### The input
"""

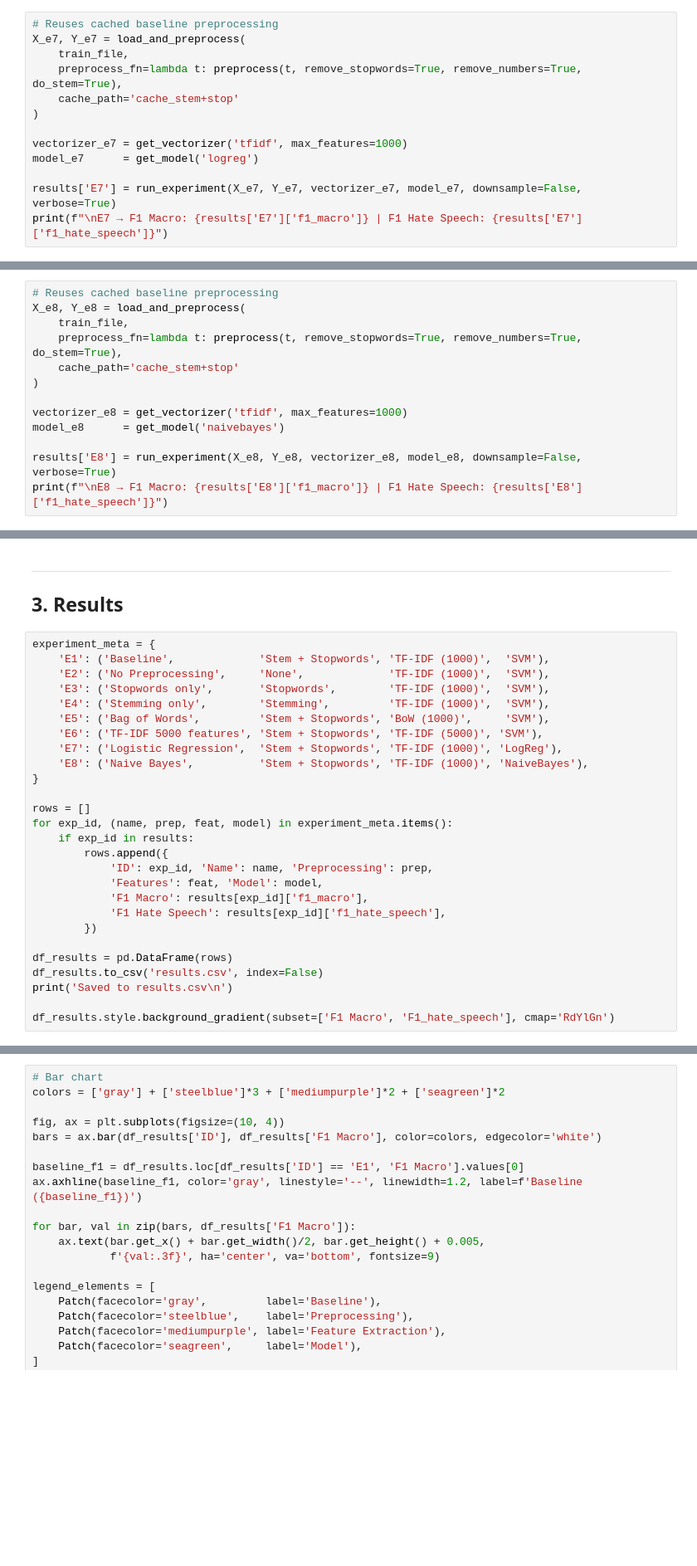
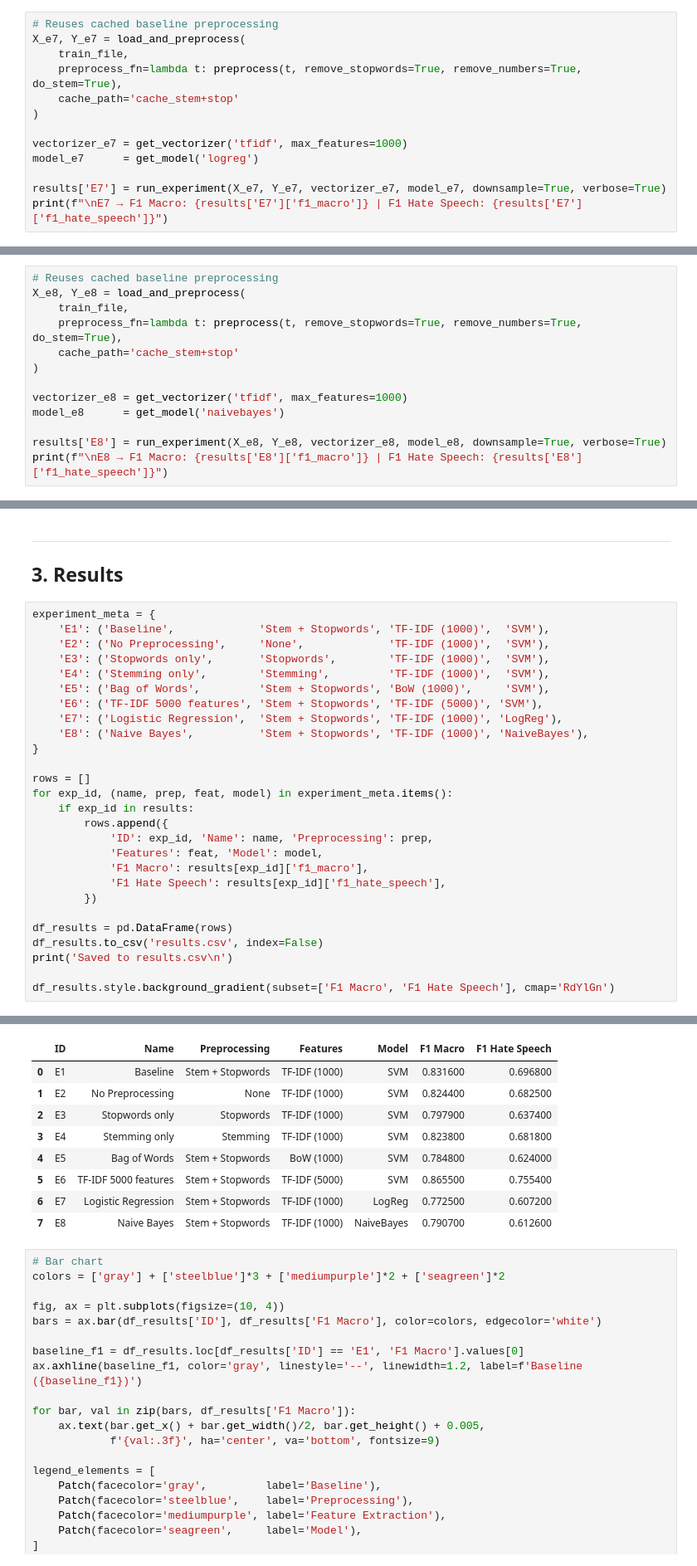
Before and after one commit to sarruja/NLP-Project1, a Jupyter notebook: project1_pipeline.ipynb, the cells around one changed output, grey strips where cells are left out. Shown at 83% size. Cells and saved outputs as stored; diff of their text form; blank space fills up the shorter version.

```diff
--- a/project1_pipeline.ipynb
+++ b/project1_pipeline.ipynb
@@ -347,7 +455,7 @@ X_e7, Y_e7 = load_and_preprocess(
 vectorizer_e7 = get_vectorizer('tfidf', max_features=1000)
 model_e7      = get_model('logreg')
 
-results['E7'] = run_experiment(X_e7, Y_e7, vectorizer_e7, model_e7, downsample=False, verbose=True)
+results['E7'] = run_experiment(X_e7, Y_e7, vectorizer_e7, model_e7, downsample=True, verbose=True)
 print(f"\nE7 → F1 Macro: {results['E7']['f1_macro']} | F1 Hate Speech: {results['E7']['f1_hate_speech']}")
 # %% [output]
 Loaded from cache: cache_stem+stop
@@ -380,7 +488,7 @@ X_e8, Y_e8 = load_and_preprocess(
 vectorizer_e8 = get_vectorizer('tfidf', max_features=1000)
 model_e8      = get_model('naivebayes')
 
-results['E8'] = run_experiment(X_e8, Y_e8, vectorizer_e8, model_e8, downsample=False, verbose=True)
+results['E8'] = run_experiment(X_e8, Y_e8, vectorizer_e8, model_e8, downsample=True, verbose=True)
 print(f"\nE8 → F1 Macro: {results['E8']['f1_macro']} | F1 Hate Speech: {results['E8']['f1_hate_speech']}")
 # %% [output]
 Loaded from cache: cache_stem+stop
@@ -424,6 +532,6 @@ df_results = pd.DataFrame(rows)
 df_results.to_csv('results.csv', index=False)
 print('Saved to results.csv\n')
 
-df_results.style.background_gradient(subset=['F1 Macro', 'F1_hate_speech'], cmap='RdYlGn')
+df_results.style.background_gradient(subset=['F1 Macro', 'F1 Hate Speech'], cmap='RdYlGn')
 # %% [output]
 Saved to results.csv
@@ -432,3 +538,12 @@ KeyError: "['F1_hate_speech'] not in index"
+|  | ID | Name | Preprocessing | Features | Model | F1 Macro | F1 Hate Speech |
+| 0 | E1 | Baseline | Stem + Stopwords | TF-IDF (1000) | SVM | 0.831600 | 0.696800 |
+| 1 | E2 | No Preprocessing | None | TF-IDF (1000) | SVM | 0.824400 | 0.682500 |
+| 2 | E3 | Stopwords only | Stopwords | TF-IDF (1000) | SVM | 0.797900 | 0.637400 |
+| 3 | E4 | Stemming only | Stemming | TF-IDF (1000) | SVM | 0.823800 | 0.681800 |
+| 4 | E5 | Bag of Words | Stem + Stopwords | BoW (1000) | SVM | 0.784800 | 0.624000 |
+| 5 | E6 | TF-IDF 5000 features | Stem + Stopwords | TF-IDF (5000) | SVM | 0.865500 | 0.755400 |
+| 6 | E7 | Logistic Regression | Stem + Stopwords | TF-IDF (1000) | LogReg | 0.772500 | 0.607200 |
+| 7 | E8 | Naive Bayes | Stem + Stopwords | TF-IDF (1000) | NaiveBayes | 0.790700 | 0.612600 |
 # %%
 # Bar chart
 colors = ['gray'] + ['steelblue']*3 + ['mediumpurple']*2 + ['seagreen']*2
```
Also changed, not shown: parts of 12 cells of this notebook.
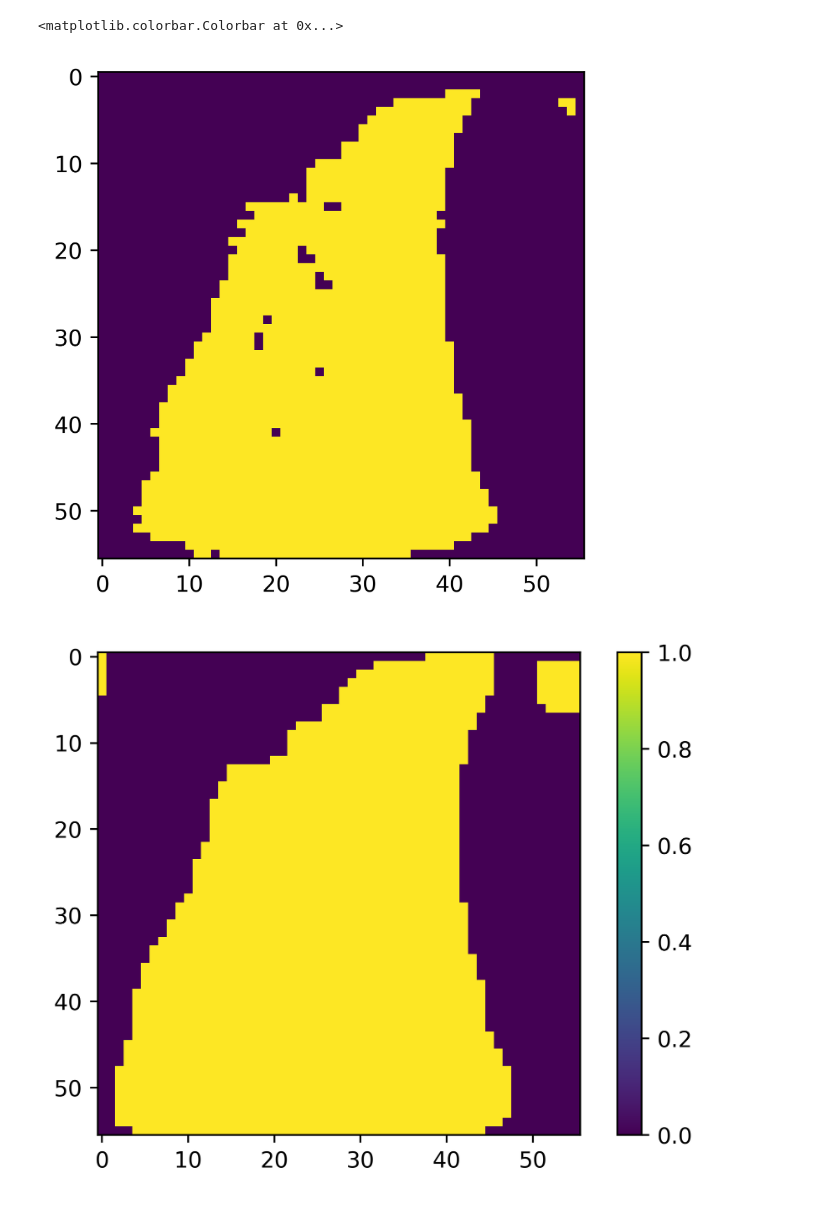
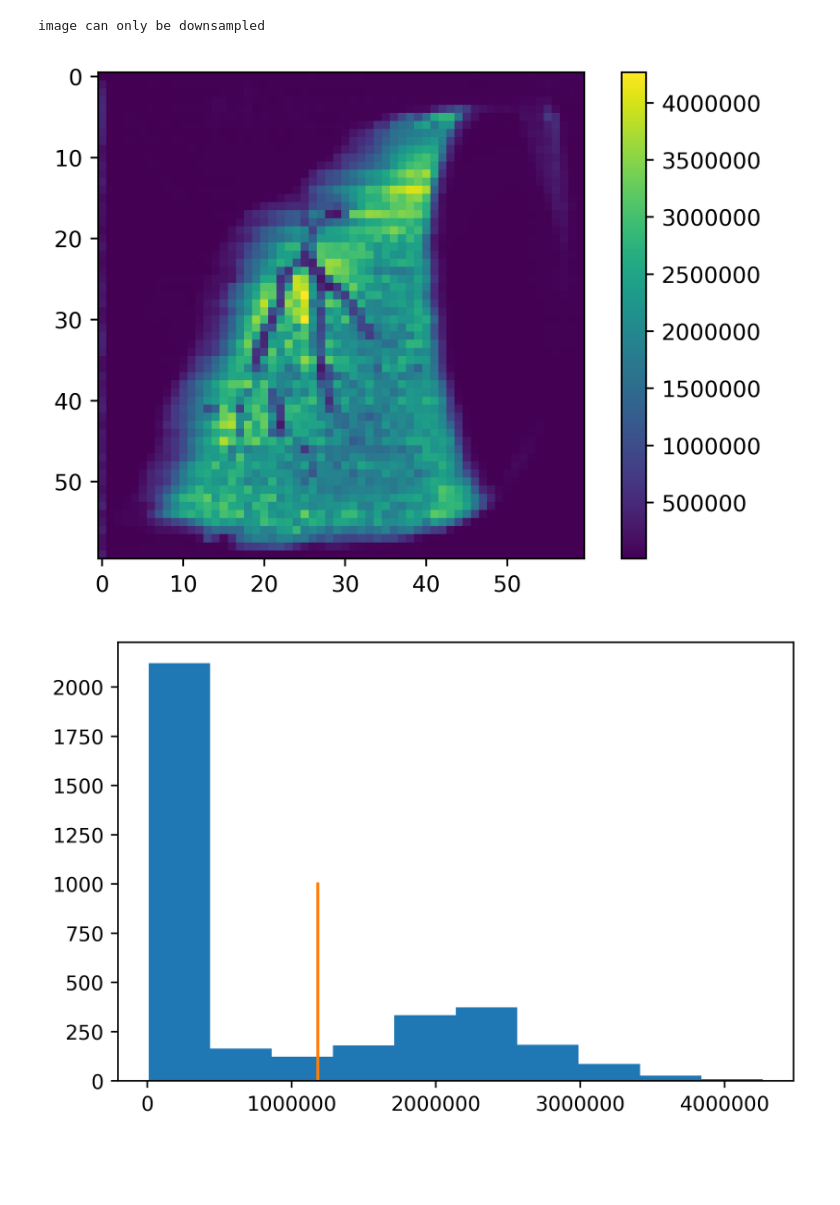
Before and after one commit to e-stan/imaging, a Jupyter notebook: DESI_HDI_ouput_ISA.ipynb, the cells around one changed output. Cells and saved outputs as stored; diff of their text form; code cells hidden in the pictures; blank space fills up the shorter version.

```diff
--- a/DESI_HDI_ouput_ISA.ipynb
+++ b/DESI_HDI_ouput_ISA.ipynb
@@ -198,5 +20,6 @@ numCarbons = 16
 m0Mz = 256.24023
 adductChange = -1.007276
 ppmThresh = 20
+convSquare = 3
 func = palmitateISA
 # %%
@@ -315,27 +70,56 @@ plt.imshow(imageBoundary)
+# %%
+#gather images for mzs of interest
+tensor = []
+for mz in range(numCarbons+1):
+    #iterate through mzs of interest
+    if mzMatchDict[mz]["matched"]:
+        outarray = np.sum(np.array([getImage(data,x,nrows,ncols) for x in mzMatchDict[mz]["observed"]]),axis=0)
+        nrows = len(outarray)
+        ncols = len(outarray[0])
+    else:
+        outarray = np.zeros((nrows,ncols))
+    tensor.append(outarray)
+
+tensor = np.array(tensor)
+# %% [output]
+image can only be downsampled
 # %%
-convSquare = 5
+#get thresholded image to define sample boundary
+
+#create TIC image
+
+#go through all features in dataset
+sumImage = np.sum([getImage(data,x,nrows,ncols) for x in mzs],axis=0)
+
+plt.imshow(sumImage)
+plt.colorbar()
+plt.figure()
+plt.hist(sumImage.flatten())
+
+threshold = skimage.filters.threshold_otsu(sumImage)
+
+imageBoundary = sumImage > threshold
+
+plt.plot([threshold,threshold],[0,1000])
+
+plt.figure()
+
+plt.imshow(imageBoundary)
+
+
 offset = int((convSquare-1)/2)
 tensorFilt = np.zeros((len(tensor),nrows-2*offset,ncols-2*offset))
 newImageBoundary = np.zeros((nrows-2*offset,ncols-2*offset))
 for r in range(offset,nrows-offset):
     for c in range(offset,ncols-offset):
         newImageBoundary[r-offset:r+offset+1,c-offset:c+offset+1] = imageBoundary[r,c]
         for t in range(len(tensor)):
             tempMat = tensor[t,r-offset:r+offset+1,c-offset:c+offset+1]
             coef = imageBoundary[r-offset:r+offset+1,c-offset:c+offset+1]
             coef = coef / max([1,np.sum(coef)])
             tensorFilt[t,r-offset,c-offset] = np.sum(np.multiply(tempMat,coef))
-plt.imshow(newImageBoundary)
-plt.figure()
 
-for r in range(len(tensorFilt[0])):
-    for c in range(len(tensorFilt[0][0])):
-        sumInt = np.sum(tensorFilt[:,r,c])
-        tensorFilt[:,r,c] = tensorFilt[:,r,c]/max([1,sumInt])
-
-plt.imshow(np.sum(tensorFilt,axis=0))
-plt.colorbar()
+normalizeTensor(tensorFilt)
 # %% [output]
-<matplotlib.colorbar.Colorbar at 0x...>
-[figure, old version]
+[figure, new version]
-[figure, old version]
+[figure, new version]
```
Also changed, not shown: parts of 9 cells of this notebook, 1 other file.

"""

### Task directions
Find the word "outarray" in the listing above. Copy each line where it appears.

### Result
+        outarray = np.sum(np.array([getImage(data,x,nrows,ncols) for x in mzMatchDict[mz]["observed"]]),axis=0)
+        nrows = len(outarray)
+        ncols = len(outarray[0])
+        outarray = np.zeros((nrows,ncols))
+    tensor.append(outarray)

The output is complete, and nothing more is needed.